Mitindo were also important to identify a band irrespective of who was actually playing in that band. When a musician switched from one band to another, he would change his style to reflect the new band's mtindo. Again, the most appreciated dansi musicians could easily change their style as needed.
Over time, dansi music changed, partly influenced by the evolution of European and American music. Bands in the 1960s and 1970s typically had electric guitars and electric bass guitars; in the 1980s keyboards became commonplace, and later bands even used synthesizers and drum machines (as was the case with Vijana Jazz). The sound of most recent dansi bands like Gari Kubwa, Tokyo Ngma and Atomic Advantage is actually keyboard-based.

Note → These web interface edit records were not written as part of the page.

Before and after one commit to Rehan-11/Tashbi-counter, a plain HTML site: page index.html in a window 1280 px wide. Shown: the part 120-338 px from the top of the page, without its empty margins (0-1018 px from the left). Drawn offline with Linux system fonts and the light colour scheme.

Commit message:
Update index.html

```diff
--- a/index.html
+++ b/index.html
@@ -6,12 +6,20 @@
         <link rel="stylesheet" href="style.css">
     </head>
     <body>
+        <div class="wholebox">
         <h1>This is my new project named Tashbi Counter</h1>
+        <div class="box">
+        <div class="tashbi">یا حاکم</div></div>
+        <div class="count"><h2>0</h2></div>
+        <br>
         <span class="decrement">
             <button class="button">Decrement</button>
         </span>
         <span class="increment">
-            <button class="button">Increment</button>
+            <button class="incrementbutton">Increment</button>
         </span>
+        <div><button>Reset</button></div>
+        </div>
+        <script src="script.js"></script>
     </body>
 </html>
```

|Name||Also known as||Timeline||Location||Mitindo||Notable musicians|
|Dar es Salaam Jazz Band||Dar Jazz||1930s-1970s||Dar es Salaam||Michael Enoch|
|Morogoro Jazz Band||Morogoro||Mbaraka Mwinshehe, Salim Adballah|
|NUTA Jazz Band||Juwata Jazz Band, OTTU Jazz Band||1960s-present||Joseph Lusungu, Mnenge Ramadhani, Muhiddin Maalim, Hassani Bitchuka, Saidi Mabera, Abel Balthazar|
|Orchestra Maquis Original||1970s-present||Dar es Salaam||kamanyola, zembwela||Chinyama Chianza, Nguza Mbangu, Dekula Kahanga, Kasaloo Kyanga, Kyanga Songa|
|Orchestra Safari Sound||1970s-1985||Ndala Kasheba|
|Mlimani Park Orchestra||1978-?||sikinde||Muhiddin Maalim, Hassani Bitchuka, Abel Balthazar, Michael Enoch, Cosmas Chidumule, Shaaban Dede|
|International Orchestra Safari Sound||IOSS||1985-?||ndekule||Muhiddin Maalim, Hassani Bitchuka, Abel Balthazar, Nguza Mbangu|
- Simon Broughton. World Music: The Rough Guide. Rough Guides 1999, pp. 682–685.